--- START ---

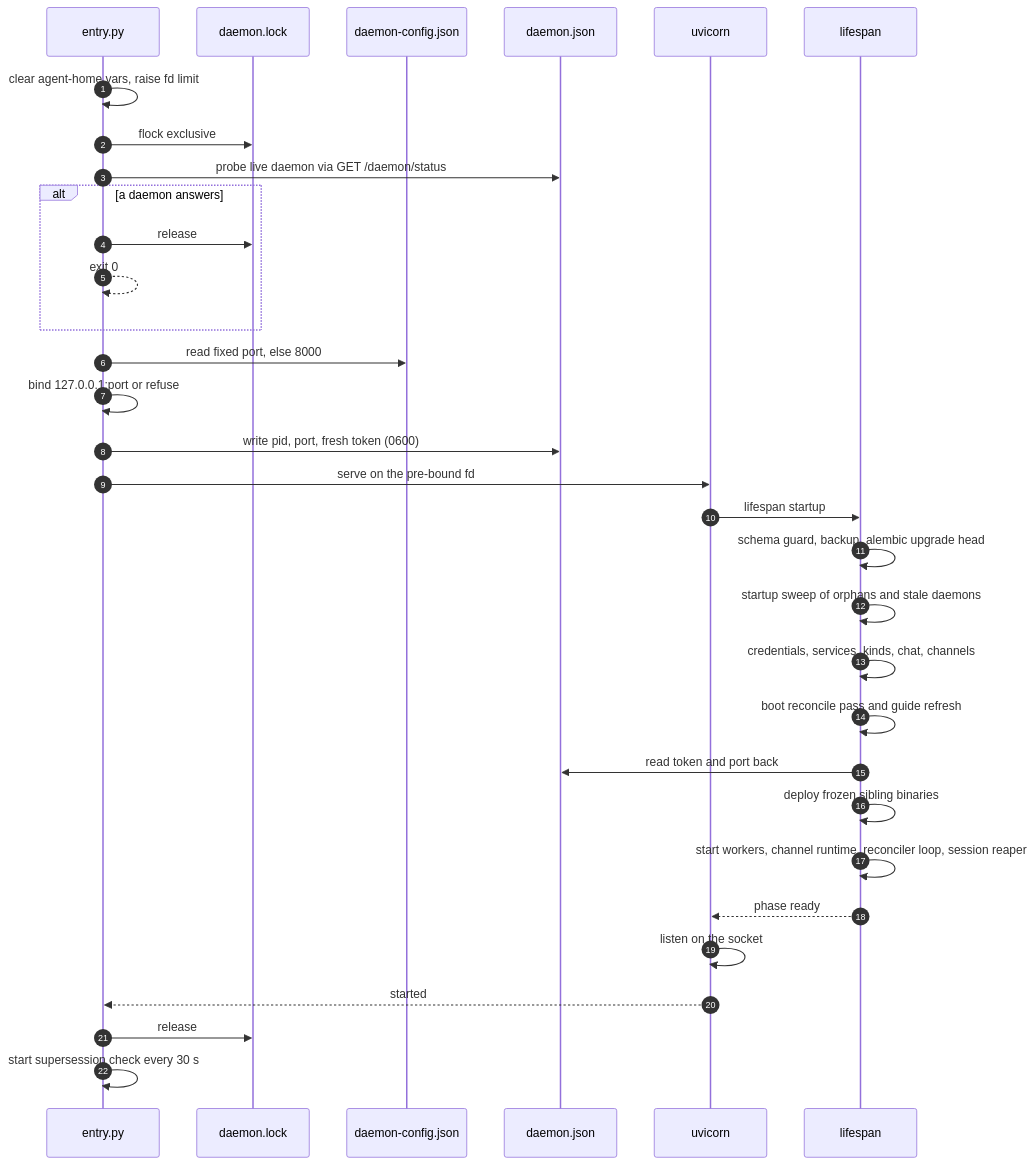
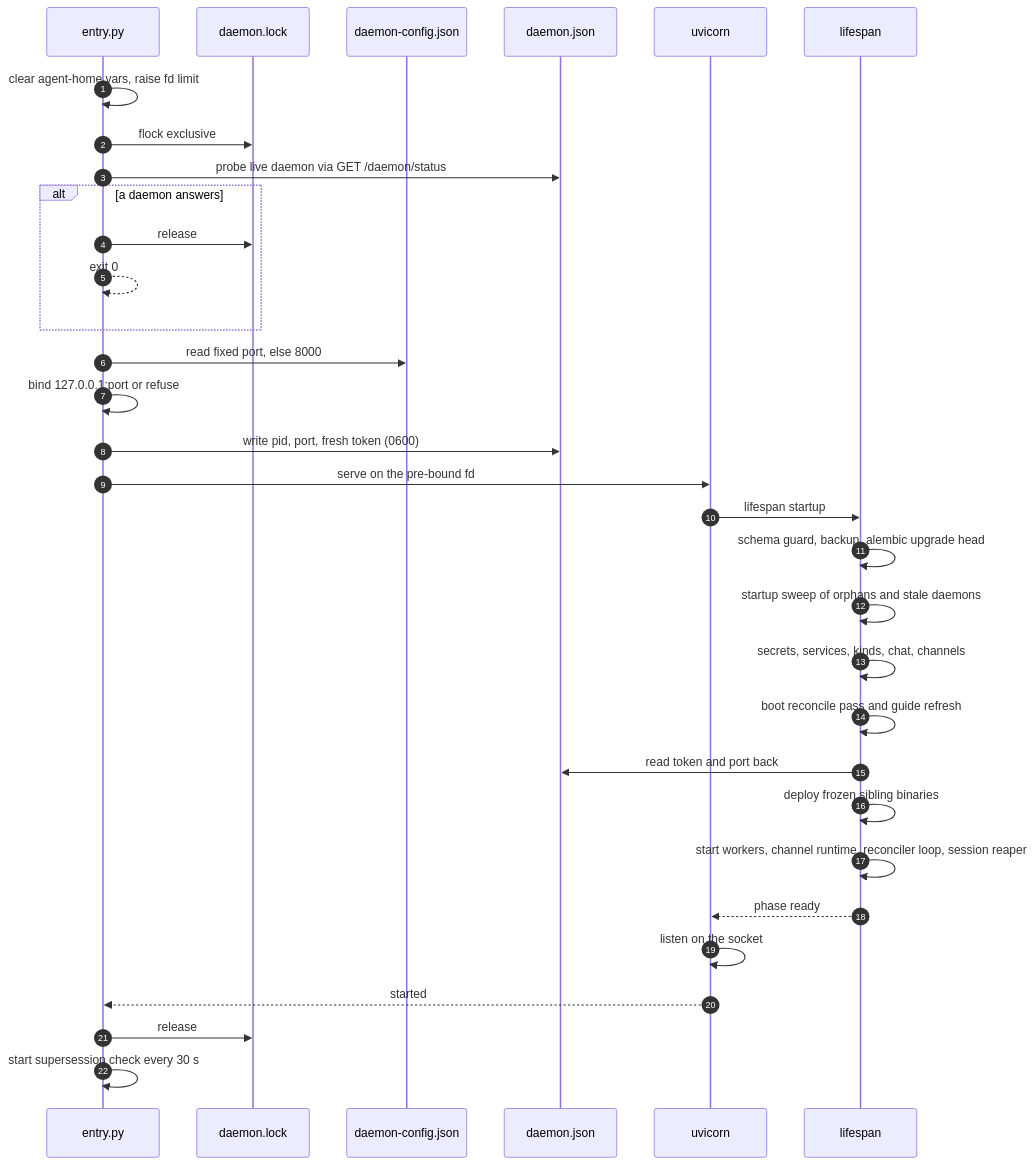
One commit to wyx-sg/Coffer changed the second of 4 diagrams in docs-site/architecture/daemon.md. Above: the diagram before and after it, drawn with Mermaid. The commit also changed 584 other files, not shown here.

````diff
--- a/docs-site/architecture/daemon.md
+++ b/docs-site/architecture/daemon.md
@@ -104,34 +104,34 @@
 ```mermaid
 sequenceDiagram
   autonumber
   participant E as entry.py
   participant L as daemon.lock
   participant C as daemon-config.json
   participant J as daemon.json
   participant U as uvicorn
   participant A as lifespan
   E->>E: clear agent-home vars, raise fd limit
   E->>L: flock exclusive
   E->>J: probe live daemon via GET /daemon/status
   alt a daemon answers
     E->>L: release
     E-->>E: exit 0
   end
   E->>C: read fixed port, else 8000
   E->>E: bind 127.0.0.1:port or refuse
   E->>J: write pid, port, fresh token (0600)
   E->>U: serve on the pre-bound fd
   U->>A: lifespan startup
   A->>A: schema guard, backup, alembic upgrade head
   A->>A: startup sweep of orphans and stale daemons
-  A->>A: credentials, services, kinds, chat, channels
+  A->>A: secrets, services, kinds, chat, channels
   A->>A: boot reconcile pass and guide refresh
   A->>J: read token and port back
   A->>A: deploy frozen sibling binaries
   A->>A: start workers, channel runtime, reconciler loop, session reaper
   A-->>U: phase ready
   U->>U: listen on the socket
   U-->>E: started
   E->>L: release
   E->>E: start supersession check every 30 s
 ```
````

--- END ---
--- START ---

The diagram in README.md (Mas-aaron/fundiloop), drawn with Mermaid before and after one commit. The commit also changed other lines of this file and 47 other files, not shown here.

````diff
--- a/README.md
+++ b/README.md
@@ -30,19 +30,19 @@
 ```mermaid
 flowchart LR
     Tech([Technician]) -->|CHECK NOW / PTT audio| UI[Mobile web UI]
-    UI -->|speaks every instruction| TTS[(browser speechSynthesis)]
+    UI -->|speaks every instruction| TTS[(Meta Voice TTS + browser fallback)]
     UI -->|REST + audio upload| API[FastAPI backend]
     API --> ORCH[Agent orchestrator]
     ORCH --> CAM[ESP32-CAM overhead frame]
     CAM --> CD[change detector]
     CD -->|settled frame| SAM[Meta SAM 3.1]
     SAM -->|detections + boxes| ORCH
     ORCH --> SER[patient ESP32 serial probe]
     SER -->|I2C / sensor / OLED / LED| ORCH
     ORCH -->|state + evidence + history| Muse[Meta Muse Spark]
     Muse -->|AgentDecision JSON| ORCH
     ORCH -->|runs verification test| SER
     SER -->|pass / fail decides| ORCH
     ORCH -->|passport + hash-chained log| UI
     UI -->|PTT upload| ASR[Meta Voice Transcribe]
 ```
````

--- END ---
--- START ---

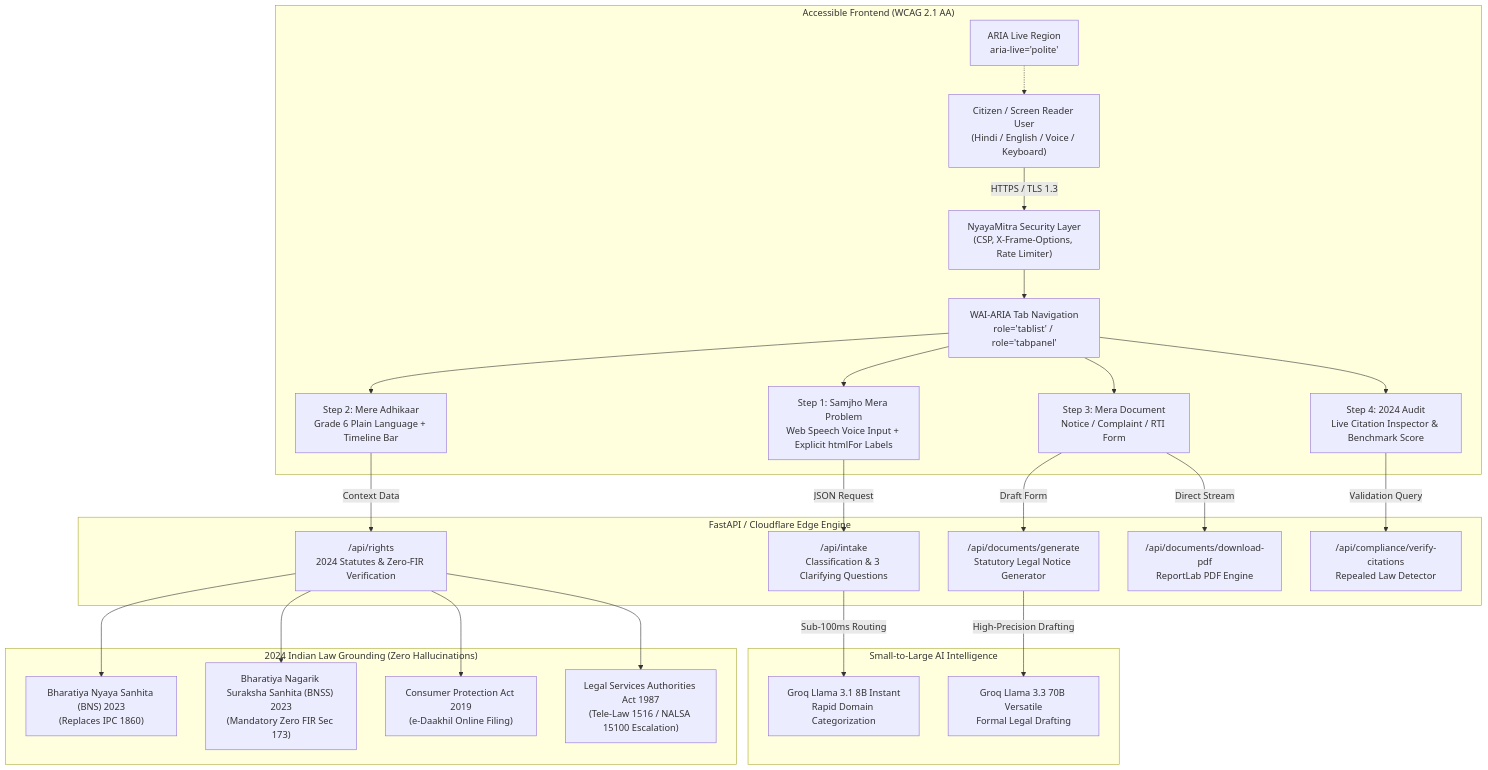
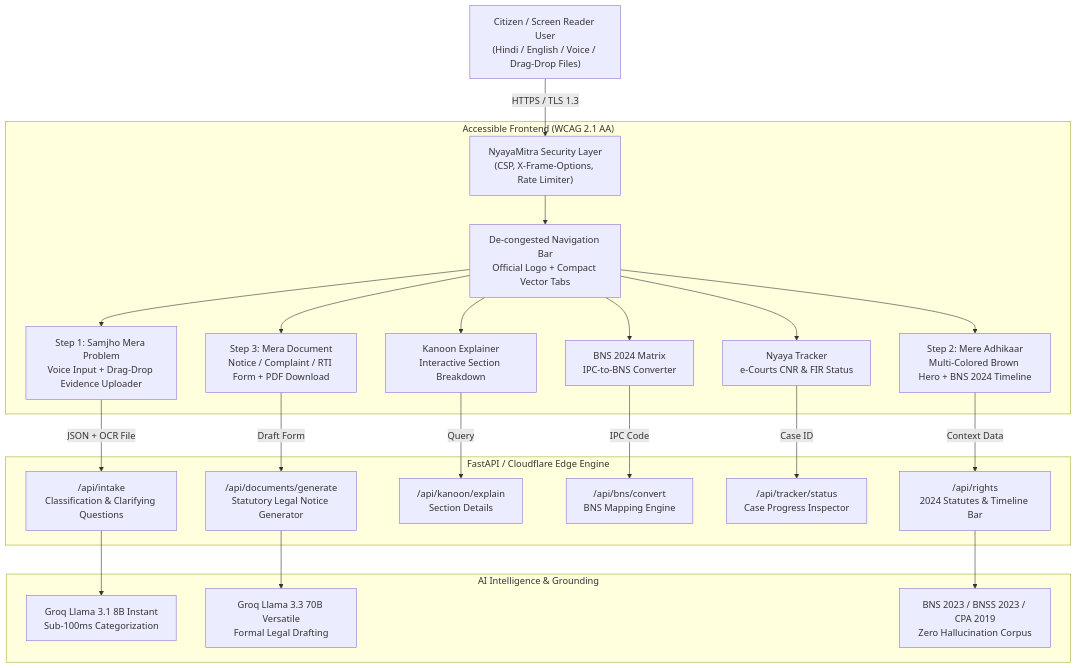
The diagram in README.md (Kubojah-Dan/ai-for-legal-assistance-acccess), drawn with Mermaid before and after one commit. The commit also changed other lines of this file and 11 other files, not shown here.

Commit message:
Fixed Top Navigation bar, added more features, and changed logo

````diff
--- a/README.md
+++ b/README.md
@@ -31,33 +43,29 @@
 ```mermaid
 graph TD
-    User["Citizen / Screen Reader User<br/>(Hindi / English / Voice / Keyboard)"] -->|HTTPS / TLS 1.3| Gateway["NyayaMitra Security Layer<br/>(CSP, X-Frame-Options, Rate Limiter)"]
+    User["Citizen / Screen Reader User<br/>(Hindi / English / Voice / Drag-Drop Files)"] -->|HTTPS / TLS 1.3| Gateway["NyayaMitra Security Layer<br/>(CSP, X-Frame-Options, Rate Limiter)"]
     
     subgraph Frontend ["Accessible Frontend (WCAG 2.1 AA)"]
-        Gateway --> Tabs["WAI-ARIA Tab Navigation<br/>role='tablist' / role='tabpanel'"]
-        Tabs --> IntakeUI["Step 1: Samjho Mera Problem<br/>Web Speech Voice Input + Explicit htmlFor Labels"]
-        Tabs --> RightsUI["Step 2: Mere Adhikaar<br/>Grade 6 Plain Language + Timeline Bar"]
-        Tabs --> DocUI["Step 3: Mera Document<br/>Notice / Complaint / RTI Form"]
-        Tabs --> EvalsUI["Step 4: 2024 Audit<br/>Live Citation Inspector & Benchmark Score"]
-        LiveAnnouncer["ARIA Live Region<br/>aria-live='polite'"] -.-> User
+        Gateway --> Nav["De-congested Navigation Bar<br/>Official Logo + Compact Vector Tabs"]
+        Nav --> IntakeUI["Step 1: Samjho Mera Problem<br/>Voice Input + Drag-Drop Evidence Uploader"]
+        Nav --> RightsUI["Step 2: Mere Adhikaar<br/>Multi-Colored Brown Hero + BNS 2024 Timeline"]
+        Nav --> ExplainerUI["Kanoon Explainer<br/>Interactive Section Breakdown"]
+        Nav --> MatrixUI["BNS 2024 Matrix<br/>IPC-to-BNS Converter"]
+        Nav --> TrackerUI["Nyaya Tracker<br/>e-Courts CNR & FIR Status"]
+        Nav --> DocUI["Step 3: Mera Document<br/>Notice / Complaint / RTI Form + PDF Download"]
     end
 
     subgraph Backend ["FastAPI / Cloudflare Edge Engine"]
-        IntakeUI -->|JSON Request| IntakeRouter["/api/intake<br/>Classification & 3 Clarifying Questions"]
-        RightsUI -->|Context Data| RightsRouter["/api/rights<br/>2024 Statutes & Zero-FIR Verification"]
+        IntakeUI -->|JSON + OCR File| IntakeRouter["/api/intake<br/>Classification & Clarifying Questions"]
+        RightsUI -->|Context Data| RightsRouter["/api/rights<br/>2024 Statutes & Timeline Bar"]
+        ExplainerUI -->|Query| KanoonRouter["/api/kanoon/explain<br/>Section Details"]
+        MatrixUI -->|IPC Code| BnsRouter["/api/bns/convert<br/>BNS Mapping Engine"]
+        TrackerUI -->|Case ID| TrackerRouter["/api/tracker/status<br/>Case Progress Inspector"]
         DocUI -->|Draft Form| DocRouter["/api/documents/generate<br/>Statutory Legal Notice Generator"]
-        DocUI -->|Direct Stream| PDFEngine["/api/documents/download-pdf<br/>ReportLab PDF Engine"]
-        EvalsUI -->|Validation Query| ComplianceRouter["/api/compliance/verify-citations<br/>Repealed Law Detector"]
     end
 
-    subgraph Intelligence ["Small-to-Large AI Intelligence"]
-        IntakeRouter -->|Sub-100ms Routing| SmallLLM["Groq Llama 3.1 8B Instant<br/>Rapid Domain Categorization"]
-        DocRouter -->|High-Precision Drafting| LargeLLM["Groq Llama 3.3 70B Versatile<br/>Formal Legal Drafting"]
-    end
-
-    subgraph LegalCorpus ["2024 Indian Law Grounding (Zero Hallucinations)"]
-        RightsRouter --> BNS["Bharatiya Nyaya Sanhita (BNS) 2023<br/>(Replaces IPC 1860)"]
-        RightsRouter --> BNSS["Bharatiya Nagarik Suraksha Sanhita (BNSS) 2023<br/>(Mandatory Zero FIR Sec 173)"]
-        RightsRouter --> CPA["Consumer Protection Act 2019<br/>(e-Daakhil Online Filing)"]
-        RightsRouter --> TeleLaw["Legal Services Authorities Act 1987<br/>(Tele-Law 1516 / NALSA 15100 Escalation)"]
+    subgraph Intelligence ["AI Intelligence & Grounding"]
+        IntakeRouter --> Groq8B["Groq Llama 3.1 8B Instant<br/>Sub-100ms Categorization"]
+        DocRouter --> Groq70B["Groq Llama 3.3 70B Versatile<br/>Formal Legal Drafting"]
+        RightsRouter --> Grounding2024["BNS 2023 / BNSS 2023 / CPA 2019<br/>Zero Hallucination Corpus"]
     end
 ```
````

--- END ---

- Work request
Please report the number of lines in the listing that include "Engine", and add nothing to it.

- Task output
3